| Apr 15, 2018 | Property Division |

Divorced or would-be divorced couples in Connecticut may want to take note about a change that is looming regarding how spousal support payments will be taxed once the Tax Cuts and Jobs Act goes into full effect on January 1, 2019. 

As explained by the Internal Revenue Service, the current law assigns tax liability to the spouse who receives alimony payments. In addition, the IRS allows the spouse who must make spousal support payments the ability to deduct these payments from their federal tax returns. This arrangement has been integral into the development of many divorce settlements as taxation is one element considered when both sides in a divorce evaluate their full agreements that include not only alimony but property division and potentially even child support.

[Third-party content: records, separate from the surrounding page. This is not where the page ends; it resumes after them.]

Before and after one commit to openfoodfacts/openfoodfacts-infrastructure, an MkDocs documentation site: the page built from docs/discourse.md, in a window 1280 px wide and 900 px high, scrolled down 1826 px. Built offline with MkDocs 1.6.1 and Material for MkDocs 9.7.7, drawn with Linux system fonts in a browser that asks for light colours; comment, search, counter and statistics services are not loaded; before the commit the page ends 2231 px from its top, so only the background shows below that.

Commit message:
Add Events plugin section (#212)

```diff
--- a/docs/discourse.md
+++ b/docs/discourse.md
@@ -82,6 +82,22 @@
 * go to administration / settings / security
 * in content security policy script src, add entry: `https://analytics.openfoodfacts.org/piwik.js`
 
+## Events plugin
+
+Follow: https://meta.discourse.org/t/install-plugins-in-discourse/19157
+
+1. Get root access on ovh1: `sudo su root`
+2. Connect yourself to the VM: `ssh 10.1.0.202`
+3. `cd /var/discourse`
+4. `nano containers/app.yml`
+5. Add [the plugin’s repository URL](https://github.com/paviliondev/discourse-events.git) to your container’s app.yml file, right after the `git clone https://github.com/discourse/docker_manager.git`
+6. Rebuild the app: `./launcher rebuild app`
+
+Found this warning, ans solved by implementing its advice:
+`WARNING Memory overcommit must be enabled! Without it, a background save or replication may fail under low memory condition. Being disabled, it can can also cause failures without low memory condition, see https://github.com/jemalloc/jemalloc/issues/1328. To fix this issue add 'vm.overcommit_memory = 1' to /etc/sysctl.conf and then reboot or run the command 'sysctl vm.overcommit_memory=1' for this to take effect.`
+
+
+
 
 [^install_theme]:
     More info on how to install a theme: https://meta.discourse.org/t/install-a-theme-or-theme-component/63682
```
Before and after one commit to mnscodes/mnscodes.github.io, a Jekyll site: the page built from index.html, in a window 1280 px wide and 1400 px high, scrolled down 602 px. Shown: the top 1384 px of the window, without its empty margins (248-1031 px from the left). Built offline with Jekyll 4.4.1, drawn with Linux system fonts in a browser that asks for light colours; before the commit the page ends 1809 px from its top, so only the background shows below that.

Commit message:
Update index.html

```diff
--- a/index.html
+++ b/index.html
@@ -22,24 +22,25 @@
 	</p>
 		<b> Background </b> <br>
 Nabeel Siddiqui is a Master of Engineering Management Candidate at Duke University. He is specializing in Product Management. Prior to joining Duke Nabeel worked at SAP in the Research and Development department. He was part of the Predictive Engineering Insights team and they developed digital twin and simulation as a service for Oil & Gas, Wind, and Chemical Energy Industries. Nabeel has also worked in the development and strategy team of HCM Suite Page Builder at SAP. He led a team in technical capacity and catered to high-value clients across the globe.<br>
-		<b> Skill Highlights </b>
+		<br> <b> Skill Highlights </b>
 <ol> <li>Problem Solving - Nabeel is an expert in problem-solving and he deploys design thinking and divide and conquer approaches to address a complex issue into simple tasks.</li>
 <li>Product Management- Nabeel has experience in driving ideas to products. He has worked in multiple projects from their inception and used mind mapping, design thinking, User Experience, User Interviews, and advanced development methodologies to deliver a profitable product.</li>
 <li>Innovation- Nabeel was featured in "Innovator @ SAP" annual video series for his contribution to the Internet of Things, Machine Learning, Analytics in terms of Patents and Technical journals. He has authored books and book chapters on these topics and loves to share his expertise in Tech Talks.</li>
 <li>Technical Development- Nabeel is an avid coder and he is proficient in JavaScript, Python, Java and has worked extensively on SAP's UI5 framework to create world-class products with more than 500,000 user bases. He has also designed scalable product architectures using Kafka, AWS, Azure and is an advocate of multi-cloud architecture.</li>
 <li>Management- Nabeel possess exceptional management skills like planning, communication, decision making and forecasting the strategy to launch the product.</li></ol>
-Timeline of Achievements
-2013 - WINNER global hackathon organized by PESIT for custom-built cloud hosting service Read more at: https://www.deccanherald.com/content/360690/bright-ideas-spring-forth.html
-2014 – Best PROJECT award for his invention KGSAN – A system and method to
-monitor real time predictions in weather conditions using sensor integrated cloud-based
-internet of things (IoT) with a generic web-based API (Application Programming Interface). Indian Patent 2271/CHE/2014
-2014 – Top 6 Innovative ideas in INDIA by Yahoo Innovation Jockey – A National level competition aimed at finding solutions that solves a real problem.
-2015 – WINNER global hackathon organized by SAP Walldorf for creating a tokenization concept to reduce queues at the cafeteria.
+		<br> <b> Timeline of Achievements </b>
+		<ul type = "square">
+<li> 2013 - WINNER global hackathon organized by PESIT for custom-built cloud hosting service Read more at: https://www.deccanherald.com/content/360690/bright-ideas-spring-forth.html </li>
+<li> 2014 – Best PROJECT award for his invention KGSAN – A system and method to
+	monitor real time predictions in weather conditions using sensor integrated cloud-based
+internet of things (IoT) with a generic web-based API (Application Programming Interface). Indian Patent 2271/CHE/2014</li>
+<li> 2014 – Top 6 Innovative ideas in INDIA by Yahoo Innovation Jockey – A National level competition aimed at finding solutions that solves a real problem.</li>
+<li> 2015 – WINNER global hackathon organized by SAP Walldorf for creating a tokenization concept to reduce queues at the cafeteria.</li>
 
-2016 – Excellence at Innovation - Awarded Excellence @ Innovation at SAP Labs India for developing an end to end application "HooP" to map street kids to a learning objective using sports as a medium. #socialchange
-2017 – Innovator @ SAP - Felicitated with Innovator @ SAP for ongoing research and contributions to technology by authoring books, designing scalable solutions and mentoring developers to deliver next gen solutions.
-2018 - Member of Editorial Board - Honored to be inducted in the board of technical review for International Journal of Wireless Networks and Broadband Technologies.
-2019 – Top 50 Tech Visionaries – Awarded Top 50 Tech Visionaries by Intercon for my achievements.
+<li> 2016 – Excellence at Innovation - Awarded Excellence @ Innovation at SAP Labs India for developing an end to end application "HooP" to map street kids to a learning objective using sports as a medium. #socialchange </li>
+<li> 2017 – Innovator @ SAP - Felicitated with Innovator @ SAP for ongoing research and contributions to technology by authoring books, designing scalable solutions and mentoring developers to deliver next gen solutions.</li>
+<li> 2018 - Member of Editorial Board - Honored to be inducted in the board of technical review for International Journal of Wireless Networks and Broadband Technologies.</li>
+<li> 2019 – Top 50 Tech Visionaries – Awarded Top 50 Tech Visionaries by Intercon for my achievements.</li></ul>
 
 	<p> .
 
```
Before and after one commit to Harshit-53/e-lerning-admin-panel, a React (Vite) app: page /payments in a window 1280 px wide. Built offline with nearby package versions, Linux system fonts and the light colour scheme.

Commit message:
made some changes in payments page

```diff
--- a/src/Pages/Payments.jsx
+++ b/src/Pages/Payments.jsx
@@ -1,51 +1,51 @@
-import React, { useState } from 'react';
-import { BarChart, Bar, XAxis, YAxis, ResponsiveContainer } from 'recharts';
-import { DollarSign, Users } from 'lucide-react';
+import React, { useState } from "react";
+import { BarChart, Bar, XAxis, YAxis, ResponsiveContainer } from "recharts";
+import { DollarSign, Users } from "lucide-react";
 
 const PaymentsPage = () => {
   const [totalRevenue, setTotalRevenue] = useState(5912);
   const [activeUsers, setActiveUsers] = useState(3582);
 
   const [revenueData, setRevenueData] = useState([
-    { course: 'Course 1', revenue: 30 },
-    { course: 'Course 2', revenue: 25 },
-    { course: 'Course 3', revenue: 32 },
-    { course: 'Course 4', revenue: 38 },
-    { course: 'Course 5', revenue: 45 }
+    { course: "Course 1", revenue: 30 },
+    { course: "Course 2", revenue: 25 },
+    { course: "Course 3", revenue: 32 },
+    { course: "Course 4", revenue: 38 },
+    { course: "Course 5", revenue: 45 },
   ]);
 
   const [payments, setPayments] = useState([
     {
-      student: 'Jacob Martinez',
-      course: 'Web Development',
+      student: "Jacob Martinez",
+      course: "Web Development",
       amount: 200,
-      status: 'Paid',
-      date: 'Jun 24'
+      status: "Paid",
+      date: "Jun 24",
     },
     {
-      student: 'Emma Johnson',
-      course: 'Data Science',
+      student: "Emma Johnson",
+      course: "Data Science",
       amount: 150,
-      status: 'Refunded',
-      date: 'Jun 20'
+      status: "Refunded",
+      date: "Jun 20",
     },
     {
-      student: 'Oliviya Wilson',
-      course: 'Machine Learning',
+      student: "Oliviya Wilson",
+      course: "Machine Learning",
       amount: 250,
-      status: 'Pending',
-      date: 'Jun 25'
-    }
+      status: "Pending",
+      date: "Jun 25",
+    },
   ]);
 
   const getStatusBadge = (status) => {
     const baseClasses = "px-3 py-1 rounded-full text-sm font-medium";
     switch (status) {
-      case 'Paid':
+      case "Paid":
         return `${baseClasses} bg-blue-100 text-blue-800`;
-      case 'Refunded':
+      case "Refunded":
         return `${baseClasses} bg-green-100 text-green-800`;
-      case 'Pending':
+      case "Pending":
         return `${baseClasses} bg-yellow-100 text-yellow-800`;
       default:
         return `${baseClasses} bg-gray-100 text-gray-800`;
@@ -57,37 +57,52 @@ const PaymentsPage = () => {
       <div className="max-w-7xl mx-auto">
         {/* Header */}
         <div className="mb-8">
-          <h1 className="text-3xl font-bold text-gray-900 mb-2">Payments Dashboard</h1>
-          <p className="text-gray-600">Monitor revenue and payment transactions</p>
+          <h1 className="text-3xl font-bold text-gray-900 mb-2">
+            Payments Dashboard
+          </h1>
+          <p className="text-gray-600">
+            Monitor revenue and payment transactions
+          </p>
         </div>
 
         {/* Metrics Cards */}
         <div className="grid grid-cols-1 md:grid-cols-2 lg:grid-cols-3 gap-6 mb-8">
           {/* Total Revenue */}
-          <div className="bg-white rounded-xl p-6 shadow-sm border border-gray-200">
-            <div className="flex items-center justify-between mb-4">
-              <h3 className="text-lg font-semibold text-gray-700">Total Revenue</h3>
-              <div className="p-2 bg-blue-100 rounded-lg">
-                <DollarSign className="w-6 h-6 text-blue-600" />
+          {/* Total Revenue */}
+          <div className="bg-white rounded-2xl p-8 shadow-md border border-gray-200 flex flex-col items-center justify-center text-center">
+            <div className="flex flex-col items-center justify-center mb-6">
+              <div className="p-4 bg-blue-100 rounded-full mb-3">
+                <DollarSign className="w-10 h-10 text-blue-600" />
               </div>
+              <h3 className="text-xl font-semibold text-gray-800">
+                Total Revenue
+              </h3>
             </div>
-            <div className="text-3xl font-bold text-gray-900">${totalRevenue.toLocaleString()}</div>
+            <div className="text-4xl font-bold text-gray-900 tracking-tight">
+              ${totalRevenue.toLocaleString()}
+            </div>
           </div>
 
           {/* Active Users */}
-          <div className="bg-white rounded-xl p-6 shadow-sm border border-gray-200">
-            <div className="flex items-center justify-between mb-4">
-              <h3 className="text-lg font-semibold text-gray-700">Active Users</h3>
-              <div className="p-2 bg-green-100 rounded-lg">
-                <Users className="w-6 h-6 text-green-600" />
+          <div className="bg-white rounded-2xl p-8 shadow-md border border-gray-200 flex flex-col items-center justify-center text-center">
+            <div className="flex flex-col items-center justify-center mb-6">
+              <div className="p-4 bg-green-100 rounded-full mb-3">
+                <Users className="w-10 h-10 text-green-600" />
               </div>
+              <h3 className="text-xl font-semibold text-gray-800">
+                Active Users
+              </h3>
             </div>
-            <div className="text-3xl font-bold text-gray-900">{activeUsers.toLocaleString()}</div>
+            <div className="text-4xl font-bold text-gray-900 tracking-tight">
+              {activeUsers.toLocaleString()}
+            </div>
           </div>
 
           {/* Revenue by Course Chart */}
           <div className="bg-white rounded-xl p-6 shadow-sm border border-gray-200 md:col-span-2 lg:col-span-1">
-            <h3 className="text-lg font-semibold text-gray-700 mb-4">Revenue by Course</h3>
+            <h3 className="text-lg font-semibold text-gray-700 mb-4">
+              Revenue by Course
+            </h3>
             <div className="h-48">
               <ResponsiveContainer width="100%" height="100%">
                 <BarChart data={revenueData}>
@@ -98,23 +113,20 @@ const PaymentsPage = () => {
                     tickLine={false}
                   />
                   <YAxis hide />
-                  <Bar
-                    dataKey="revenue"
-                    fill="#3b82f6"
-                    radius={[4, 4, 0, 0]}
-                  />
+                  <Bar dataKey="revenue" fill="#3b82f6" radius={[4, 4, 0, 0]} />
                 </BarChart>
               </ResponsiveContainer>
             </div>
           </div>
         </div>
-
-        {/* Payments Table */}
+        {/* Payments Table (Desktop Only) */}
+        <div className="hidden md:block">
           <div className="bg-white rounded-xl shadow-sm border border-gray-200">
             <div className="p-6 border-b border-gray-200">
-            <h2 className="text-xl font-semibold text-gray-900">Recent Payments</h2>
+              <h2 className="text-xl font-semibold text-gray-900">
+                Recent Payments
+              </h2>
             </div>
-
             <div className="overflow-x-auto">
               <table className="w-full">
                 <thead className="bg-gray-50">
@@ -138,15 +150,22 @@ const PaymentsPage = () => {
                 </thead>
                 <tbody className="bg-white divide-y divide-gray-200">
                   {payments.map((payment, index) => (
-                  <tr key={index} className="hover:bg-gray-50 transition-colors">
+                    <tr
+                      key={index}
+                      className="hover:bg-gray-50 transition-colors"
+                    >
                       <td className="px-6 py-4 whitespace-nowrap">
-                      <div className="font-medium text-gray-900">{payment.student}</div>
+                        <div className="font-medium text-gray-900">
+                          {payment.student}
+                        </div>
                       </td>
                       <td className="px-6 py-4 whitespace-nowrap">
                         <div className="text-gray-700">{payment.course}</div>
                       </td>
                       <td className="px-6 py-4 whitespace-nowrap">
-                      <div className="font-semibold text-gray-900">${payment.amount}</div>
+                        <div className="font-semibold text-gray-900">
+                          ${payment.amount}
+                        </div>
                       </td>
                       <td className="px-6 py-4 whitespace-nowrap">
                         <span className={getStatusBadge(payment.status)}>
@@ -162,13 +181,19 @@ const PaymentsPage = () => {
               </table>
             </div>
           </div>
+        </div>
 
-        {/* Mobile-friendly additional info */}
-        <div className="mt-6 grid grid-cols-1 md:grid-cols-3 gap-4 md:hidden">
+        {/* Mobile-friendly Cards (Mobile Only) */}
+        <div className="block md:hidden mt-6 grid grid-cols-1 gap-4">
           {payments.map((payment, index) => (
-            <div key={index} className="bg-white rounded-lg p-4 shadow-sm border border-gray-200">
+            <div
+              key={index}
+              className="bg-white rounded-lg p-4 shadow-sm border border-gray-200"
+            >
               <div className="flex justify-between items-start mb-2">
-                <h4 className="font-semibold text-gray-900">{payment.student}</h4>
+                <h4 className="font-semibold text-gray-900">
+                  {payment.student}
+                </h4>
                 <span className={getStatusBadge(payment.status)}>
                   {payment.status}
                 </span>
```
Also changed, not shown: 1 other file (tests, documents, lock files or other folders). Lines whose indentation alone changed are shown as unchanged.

MarketWatch reports that this will all change next year. For any new settlement entered into or any existing agreement that is modified after the start of 2019, the tax liability for alimony payments will rest with the person who makes the payments. This could well be a big game changer in the negotiations of many divorce cases.

Spouses who are likely to be the ones paying alimony may understandably be less willing to agree to the same amounts that they had paid before. Spouses who would receive alimony may actually end up receiving less than they did before leaving them to find other ways to make ends meet. This move is an attempt by the government to generate additional tax revenue because paying spouses tend to be in higher tax brackets than do their recipient counterparts.